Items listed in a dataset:
------------------------------------------------

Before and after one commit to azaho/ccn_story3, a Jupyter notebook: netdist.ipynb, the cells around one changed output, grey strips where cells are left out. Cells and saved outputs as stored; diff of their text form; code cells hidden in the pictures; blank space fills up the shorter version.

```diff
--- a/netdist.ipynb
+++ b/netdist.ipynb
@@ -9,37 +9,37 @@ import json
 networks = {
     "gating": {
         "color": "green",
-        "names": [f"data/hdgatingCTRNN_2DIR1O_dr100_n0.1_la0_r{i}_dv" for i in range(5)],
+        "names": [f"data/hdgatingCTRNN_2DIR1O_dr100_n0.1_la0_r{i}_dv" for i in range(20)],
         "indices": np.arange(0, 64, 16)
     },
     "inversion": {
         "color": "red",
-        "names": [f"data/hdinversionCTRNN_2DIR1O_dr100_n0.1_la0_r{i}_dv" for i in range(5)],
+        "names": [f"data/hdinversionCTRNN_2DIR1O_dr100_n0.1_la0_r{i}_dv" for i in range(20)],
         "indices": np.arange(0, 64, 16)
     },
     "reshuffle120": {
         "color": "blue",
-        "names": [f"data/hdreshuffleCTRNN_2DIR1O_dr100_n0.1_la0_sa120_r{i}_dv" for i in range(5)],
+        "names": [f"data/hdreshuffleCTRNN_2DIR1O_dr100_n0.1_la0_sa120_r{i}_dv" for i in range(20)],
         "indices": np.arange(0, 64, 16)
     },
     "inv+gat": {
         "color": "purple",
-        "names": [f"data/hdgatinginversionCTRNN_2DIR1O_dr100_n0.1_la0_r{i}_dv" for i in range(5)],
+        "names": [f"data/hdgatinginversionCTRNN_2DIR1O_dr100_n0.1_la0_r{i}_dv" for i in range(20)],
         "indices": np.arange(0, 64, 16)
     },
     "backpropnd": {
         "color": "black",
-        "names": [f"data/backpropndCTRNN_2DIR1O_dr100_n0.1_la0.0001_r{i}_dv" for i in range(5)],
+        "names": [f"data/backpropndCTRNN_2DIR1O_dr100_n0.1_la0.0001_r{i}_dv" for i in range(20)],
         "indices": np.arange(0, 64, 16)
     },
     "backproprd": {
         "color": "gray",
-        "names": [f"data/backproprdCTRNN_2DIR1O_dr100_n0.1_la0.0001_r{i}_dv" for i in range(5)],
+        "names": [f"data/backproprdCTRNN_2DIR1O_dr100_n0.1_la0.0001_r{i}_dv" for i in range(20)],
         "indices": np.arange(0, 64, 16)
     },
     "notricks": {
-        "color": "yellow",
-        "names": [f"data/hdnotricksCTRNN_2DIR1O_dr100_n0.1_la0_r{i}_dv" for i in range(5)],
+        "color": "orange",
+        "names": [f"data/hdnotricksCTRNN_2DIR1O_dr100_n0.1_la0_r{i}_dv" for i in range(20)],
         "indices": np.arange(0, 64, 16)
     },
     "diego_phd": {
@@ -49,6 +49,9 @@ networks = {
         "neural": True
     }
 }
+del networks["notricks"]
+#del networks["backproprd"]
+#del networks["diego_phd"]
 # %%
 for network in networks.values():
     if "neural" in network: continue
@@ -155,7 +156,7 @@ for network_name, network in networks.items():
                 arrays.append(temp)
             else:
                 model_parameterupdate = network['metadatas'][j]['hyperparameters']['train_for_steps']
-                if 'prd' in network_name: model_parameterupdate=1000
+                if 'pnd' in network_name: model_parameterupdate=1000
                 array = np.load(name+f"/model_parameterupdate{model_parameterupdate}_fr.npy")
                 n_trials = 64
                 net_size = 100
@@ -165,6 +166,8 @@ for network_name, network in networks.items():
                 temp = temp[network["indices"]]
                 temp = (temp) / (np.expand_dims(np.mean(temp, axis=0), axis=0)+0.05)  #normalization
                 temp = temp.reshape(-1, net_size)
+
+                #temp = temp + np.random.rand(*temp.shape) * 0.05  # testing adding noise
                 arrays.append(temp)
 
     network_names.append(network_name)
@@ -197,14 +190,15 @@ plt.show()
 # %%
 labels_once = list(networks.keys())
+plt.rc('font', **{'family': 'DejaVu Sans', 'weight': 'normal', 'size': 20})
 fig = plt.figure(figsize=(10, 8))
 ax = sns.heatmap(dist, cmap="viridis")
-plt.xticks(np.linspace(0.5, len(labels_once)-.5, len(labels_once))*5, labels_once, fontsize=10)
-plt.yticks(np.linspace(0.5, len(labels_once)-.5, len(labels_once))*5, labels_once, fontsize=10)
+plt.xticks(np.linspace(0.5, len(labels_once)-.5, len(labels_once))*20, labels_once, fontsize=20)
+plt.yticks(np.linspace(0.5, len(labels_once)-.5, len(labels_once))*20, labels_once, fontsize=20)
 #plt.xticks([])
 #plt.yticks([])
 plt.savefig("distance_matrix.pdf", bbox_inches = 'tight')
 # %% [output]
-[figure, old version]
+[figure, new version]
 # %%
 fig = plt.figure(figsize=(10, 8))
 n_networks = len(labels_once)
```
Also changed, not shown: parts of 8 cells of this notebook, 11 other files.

------------------------------------------------

◆ WHAT IS EXPECTED: Each line of the data above should appear again in your answer, exactly as given.

◆ EXERCISE SOLUTION:
Before and after one commit to azaho/ccn_story3, a Jupyter notebook: netdist.ipynb, the cells around one changed output, grey strips where cells are left out. Cells and saved outputs as stored; diff of their text form; code cells hidden in the pictures; blank space fills up the shorter version.

```diff
--- a/netdist.ipynb
+++ b/netdist.ipynb
@@ -9,37 +9,37 @@ import json
 networks = {
     "gating": {
         "color": "green",
-        "names": [f"data/hdgatingCTRNN_2DIR1O_dr100_n0.1_la0_r{i}_dv" for i in range(5)],
+        "names": [f"data/hdgatingCTRNN_2DIR1O_dr100_n0.1_la0_r{i}_dv" for i in range(20)],
         "indices": np.arange(0, 64, 16)
     },
     "inversion": {
         "color": "red",
-        "names": [f"data/hdinversionCTRNN_2DIR1O_dr100_n0.1_la0_r{i}_dv" for i in range(5)],
+        "names": [f"data/hdinversionCTRNN_2DIR1O_dr100_n0.1_la0_r{i}_dv" for i in range(20)],
         "indices": np.arange(0, 64, 16)
     },
     "reshuffle120": {
         "color": "blue",
-        "names": [f"data/hdreshuffleCTRNN_2DIR1O_dr100_n0.1_la0_sa120_r{i}_dv" for i in range(5)],
+        "names": [f"data/hdreshuffleCTRNN_2DIR1O_dr100_n0.1_la0_sa120_r{i}_dv" for i in range(20)],
         "indices": np.arange(0, 64, 16)
     },
     "inv+gat": {
         "color": "purple",
-        "names": [f"data/hdgatinginversionCTRNN_2DIR1O_dr100_n0.1_la0_r{i}_dv" for i in range(5)],
+        "names": [f"data/hdgatinginversionCTRNN_2DIR1O_dr100_n0.1_la0_r{i}_dv" for i in range(20)],
         "indices": np.arange(0, 64, 16)
     },
     "backpropnd": {
         "color": "black",
-        "names": [f"data/backpropndCTRNN_2DIR1O_dr100_n0.1_la0.0001_r{i}_dv" for i in range(5)],
+        "names": [f"data/backpropndCTRNN_2DIR1O_dr100_n0.1_la0.0001_r{i}_dv" for i in range(20)],
         "indices": np.arange(0, 64, 16)
     },
     "backproprd": {
         "color": "gray",
-        "names": [f"data/backproprdCTRNN_2DIR1O_dr100_n0.1_la0.0001_r{i}_dv" for i in range(5)],
+        "names": [f"data/backproprdCTRNN_2DIR1O_dr100_n0.1_la0.0001_r{i}_dv" for i in range(20)],
         "indices": np.arange(0, 64, 16)
     },
     "notricks": {
-        "color": "yellow",
-        "names": [f"data/hdnotricksCTRNN_2DIR1O_dr100_n0.1_la0_r{i}_dv" for i in range(5)],
+        "color": "orange",
+        "names": [f"data/hdnotricksCTRNN_2DIR1O_dr100_n0.1_la0_r{i}_dv" for i in range(20)],
         "indices": np.arange(0, 64, 16)
     },
     "diego_phd": {
@@ -49,6 +49,9 @@ networks = {
         "neural": True
     }
 }
+del networks["notricks"]
+#del networks["backproprd"]
+#del networks["diego_phd"]
 # %%
 for network in networks.values():
     if "neural" in network: continue
@@ -155,7 +156,7 @@ for network_name, network in networks.items():
                 arrays.append(temp)
             else:
                 model_parameterupdate = network['metadatas'][j]['hyperparameters']['train_for_steps']
-                if 'prd' in network_name: model_parameterupdate=1000
+                if 'pnd' in network_name: model_parameterupdate=1000
                 array = np.load(name+f"/model_parameterupdate{model_parameterupdate}_fr.npy")
                 n_trials = 64
                 net_size = 100
@@ -165,6 +166,8 @@ for network_name, network in networks.items():
                 temp = temp[network["indices"]]
                 temp = (temp) / (np.expand_dims(np.mean(temp, axis=0), axis=0)+0.05)  #normalization
                 temp = temp.reshape(-1, net_size)
+
+                #temp = temp + np.random.rand(*temp.shape) * 0.05  # testing adding noise
                 arrays.append(temp)
 
     network_names.append(network_name)
@@ -197,14 +190,15 @@ plt.show()
 # %%
 labels_once = list(networks.keys())
+plt.rc('font', **{'family': 'DejaVu Sans', 'weight': 'normal', 'size': 20})
 fig = plt.figure(figsize=(10, 8))
 ax = sns.heatmap(dist, cmap="viridis")
-plt.xticks(np.linspace(0.5, len(labels_once)-.5, len(labels_once))*5, labels_once, fontsize=10)
-plt.yticks(np.linspace(0.5, len(labels_once)-.5, len(labels_once))*5, labels_once, fontsize=10)
+plt.xticks(np.linspace(0.5, len(labels_once)-.5, len(labels_once))*20, labels_once, fontsize=20)
+plt.yticks(np.linspace(0.5, len(labels_once)-.5, len(labels_once))*20, labels_once, fontsize=20)
 #plt.xticks([])
 #plt.yticks([])
 plt.savefig("distance_matrix.pdf", bbox_inches = 'tight')
 # %% [output]
-[figure, old version]
+[figure, new version]
 # %%
 fig = plt.figure(figsize=(10, 8))
 n_networks = len(labels_once)
```
Also changed, not shown: parts of 8 cells of this notebook, 11 other files.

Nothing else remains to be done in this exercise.